▸ **Requirement**
Where does the word "import" appear in the entries below? Copy each line that holds it.

▸ **Data records**
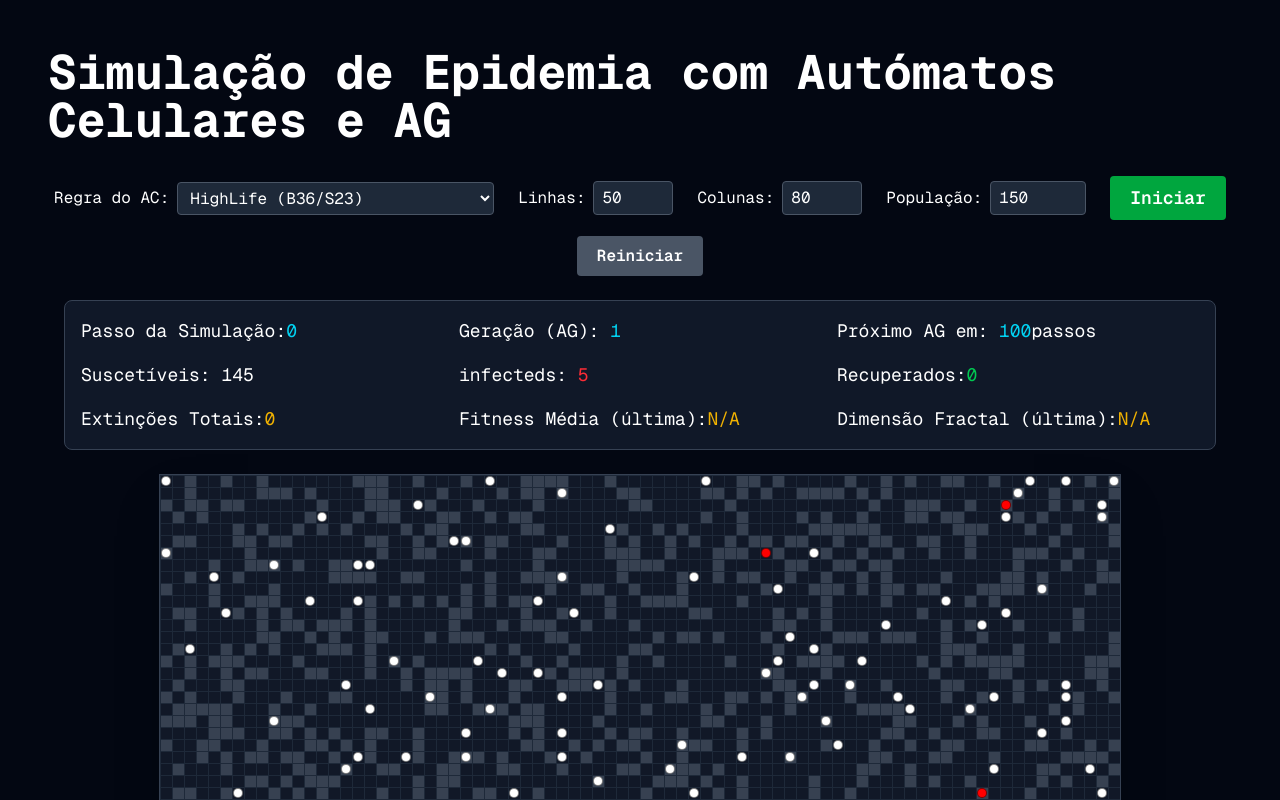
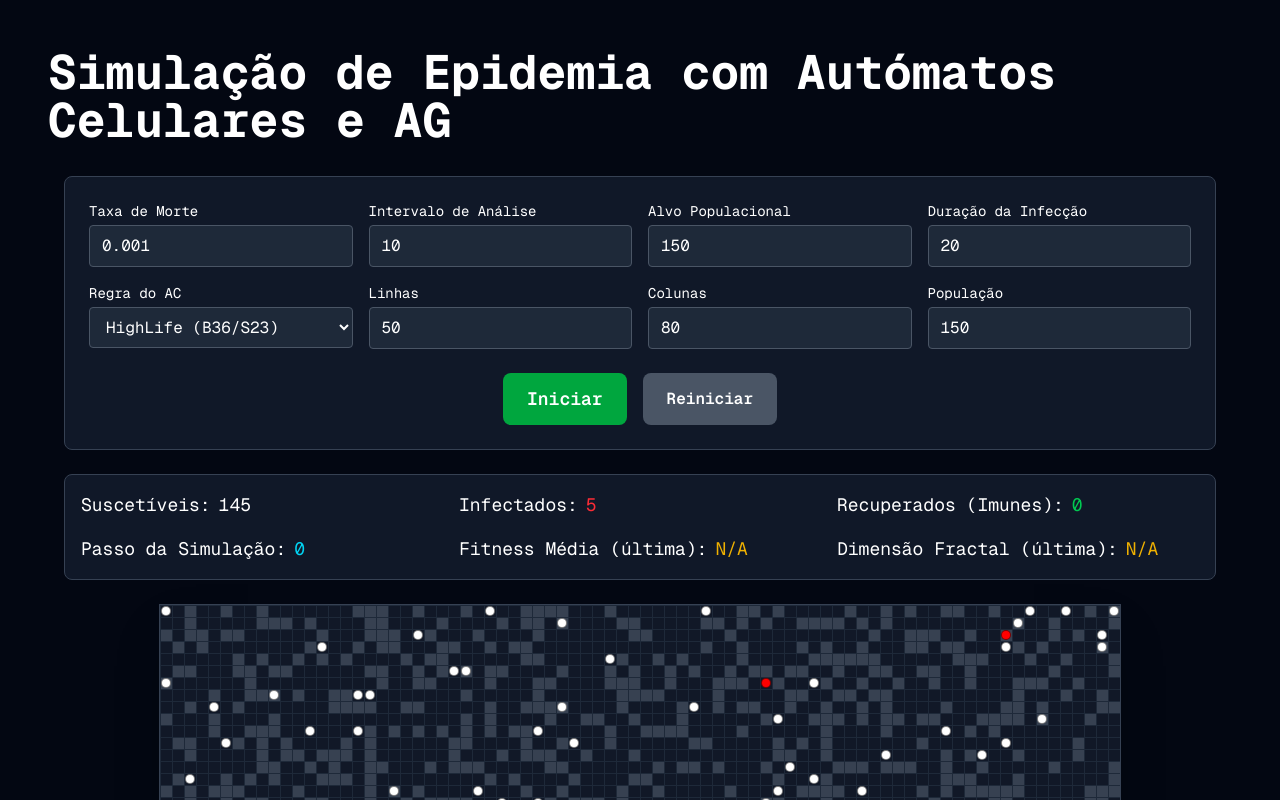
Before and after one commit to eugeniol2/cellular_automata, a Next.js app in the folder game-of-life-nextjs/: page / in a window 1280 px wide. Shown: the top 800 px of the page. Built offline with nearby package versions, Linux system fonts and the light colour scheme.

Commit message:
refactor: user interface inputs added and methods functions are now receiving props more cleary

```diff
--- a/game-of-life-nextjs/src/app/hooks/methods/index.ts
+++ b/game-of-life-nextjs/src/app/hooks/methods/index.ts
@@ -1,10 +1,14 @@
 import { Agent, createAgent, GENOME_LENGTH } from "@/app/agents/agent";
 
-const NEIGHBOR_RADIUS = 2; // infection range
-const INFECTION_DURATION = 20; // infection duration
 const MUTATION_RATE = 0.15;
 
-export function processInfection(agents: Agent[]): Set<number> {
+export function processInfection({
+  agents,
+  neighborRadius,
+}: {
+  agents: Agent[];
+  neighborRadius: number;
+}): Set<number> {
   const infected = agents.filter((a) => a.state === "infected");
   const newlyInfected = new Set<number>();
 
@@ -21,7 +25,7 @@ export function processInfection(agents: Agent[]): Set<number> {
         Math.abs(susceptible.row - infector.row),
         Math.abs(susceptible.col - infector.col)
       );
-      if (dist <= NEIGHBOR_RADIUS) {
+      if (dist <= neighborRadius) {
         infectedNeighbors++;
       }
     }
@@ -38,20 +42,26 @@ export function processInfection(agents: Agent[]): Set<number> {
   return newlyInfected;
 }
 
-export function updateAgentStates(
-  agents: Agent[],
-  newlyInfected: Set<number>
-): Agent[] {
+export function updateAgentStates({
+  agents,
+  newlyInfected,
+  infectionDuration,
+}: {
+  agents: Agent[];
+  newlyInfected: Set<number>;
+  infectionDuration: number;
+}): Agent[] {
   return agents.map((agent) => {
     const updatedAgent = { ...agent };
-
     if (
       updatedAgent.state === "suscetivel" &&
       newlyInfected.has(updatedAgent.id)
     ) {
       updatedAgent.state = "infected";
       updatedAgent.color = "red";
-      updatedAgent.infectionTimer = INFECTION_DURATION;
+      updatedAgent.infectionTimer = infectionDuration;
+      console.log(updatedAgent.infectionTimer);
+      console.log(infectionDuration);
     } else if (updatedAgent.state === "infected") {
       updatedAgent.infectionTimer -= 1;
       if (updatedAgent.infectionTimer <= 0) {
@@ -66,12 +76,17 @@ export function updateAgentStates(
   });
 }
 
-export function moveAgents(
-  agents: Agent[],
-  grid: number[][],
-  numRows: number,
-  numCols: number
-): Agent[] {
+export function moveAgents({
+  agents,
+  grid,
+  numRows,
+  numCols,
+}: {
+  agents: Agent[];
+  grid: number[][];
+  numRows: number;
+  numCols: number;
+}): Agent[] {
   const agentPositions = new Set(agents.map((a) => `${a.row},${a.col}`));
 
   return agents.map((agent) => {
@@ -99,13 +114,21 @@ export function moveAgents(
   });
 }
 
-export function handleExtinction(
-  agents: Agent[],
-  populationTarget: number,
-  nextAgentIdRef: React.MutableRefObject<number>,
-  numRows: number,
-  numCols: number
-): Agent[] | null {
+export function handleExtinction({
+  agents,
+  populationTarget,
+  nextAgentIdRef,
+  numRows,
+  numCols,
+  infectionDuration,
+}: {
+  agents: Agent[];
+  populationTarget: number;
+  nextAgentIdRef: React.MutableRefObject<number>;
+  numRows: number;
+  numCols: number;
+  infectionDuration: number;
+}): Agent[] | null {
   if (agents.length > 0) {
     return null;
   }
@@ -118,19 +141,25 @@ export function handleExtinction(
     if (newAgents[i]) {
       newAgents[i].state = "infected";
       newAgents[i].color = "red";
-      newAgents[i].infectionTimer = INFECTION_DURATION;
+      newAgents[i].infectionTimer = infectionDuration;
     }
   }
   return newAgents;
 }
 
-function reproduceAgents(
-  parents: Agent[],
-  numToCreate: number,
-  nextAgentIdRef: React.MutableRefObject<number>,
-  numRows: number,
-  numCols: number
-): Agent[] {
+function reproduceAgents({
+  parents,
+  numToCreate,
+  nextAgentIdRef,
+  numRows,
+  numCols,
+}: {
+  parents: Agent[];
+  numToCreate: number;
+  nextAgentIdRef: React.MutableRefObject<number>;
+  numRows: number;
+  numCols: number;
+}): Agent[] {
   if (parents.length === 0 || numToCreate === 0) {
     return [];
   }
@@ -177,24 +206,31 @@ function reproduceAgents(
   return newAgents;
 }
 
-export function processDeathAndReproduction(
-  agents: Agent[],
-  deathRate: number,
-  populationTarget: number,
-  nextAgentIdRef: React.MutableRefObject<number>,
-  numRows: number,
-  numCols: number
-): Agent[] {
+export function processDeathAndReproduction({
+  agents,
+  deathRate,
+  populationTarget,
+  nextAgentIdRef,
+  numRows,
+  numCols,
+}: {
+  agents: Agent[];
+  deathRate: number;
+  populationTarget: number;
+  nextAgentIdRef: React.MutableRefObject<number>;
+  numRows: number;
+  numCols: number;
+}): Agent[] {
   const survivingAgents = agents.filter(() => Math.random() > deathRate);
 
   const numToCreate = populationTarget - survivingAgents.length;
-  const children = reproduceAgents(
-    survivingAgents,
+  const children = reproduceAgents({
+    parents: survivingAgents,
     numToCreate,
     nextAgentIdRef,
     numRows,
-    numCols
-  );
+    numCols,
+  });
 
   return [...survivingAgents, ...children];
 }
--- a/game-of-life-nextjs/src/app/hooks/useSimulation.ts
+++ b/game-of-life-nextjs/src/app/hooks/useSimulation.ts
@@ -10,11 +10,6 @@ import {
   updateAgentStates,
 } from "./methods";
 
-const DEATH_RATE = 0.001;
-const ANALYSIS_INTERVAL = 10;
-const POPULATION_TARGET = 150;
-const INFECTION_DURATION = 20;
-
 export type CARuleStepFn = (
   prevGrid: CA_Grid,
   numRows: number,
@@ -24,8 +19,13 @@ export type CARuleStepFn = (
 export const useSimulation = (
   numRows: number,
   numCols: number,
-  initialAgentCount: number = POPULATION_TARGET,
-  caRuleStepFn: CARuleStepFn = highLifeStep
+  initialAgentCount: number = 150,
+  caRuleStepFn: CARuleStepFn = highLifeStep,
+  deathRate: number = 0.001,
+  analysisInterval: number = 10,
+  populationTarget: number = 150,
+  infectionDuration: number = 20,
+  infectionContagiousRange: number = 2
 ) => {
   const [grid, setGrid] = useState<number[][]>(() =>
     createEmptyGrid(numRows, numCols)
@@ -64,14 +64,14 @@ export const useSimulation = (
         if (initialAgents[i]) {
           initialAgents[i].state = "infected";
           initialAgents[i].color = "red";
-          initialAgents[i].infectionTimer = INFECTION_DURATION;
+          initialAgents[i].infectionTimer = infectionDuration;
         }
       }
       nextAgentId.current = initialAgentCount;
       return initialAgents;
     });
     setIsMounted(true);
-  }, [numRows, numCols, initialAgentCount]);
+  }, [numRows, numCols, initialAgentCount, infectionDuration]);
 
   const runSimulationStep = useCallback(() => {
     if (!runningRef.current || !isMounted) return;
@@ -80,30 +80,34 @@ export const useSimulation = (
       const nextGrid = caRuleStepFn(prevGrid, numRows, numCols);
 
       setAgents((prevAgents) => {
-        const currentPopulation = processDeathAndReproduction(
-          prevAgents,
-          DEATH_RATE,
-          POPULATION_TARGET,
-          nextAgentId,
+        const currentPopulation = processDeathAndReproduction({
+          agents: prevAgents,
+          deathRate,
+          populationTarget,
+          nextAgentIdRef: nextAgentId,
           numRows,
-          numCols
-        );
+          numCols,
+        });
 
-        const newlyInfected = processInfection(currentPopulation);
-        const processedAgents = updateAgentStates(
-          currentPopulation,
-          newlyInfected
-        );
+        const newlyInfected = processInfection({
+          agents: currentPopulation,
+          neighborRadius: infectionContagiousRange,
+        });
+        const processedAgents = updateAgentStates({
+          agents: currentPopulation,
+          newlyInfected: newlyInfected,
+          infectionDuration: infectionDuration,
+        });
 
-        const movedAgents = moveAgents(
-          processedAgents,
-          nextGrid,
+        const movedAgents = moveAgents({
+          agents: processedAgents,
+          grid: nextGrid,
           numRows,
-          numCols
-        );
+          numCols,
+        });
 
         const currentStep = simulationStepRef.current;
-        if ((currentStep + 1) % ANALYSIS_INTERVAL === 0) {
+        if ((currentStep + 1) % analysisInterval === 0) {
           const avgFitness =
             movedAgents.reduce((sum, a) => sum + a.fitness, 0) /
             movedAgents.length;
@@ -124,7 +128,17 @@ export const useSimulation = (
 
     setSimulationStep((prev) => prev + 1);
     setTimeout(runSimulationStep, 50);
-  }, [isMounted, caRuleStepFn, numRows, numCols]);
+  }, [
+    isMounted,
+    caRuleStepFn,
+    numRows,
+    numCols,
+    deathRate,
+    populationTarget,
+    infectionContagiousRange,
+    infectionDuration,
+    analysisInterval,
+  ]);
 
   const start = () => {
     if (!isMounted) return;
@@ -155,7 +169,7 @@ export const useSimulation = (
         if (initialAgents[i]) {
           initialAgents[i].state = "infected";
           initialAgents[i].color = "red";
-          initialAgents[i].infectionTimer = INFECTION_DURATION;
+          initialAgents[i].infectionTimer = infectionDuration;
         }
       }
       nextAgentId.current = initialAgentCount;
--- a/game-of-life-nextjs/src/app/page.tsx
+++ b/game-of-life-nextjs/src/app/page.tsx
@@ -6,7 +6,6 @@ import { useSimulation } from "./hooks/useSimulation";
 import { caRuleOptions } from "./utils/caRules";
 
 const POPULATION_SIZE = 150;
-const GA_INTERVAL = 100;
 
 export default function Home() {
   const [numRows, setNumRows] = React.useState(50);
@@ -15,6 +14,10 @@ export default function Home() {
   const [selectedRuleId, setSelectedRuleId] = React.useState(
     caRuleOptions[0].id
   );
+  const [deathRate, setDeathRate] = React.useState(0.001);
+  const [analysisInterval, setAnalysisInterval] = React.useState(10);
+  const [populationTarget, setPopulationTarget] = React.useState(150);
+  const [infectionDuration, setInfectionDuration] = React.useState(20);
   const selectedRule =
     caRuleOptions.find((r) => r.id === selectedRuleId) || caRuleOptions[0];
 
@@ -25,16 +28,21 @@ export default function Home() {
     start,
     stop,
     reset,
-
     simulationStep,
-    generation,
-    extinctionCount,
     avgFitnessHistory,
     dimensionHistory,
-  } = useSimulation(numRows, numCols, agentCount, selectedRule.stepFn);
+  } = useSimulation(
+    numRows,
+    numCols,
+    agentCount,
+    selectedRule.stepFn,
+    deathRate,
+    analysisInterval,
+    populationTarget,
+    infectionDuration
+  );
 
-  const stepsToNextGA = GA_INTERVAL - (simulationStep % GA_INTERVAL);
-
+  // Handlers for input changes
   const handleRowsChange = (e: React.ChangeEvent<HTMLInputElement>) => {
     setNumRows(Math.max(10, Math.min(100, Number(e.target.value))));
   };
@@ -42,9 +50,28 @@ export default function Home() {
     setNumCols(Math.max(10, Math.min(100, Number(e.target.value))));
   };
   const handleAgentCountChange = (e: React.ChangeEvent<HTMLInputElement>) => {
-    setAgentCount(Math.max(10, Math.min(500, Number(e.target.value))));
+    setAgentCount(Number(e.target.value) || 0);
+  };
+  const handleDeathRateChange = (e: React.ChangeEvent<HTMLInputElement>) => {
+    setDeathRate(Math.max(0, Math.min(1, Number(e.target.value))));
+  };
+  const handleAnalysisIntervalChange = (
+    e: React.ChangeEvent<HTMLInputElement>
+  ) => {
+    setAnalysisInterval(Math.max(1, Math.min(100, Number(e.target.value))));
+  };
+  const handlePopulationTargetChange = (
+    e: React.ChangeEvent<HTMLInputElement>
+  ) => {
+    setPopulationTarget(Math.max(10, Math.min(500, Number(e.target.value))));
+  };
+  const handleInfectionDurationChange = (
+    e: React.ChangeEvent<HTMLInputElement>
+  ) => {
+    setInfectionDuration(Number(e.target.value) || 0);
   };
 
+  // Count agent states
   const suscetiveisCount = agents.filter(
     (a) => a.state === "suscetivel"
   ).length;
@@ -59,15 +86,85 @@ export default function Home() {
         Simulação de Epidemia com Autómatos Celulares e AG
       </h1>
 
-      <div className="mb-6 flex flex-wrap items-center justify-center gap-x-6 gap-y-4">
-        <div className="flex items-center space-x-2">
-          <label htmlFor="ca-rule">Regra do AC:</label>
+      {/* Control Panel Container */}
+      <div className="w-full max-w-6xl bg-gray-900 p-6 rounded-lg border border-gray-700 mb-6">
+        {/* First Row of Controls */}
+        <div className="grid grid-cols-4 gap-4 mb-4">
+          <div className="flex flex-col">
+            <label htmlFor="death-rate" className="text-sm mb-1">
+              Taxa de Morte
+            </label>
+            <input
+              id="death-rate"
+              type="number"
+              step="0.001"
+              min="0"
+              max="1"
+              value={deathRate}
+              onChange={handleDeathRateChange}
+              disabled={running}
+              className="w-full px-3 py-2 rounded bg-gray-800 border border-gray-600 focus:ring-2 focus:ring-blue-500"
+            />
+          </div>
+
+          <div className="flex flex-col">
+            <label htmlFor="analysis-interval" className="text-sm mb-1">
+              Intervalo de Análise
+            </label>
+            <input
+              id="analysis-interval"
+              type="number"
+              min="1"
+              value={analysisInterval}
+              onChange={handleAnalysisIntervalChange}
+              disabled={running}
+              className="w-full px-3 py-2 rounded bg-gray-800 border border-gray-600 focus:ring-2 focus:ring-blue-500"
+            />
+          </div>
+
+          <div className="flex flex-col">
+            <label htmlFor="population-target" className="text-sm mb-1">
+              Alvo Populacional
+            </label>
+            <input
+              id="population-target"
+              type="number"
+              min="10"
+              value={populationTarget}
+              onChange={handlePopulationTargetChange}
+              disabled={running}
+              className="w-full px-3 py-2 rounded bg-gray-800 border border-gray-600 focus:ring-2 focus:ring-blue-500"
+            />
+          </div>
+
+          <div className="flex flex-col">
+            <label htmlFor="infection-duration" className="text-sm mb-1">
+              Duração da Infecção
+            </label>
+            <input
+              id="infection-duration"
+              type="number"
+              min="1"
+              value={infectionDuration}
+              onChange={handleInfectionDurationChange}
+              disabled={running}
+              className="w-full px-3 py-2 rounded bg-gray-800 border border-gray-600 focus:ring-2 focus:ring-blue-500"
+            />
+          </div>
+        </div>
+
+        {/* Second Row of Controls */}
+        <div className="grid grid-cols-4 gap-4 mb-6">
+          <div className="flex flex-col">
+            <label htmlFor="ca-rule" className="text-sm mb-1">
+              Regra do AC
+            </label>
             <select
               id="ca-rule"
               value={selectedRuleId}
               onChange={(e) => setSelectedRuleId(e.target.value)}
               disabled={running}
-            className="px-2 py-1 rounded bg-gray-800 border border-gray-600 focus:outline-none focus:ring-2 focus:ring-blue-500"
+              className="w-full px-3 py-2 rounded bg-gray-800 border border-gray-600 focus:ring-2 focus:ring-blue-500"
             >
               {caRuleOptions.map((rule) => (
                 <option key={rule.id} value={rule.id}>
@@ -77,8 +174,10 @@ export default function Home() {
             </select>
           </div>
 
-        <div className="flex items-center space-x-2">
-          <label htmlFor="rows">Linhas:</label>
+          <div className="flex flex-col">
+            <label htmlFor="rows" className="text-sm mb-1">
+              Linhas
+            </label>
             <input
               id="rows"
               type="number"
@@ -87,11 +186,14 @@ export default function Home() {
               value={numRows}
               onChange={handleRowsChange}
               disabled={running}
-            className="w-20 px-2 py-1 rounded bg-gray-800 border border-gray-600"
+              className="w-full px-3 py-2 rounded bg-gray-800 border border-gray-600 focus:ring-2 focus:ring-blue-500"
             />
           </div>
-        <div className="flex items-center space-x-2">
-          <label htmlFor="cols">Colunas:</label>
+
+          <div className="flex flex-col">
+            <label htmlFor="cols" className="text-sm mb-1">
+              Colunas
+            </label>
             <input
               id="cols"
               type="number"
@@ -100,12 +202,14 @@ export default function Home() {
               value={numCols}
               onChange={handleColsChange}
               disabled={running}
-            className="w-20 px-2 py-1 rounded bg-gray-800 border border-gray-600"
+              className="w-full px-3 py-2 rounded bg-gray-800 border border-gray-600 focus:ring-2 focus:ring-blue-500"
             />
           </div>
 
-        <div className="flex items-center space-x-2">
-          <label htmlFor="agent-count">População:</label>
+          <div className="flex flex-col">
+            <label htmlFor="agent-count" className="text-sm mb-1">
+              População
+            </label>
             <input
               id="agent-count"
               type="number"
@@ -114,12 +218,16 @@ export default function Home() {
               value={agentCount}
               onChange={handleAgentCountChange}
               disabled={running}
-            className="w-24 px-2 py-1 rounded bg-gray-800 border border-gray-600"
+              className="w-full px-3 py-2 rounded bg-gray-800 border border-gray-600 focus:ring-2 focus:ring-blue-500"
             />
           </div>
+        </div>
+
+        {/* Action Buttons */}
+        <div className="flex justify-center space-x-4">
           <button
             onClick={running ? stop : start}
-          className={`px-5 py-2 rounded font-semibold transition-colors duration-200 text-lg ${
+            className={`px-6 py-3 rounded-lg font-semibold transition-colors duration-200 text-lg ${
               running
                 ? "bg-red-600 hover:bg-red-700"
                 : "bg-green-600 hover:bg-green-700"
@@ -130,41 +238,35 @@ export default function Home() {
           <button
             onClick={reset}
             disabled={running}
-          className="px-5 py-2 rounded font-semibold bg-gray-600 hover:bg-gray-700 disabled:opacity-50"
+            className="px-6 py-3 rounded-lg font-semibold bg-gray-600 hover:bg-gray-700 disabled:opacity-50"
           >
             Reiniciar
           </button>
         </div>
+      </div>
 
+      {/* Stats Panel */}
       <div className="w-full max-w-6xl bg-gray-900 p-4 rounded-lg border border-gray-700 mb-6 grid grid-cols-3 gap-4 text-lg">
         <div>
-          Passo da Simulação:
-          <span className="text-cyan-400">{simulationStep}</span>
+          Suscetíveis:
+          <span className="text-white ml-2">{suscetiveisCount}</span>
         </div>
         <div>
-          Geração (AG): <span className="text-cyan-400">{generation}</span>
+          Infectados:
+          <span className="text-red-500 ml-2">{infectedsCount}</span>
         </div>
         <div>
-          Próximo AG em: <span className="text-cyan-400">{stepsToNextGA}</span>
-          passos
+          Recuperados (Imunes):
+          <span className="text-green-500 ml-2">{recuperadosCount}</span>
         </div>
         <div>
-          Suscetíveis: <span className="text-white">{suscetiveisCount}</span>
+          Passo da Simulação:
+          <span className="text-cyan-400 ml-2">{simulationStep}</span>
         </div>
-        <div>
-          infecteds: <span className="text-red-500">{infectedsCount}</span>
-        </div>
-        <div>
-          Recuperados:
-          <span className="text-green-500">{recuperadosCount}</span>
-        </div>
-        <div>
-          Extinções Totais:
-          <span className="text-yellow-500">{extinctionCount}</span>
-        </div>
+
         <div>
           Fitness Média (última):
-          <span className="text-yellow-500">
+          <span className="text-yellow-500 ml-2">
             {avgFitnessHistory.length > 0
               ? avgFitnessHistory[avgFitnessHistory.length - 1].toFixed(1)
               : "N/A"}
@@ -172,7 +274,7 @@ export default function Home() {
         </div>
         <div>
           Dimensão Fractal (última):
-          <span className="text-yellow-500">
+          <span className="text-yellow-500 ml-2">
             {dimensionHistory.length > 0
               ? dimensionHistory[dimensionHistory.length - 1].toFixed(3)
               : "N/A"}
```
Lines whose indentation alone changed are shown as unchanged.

▸ **Answer below**
 import { Agent, createAgent, GENOME_LENGTH } from "@/app/agents/agent";
@@ -10,11 +10,6 @@ import {
@@ -6,7 +6,6 @@ import { useSimulation } from "./hooks/useSimulation";
 import { caRuleOptions } from "./utils/caRules";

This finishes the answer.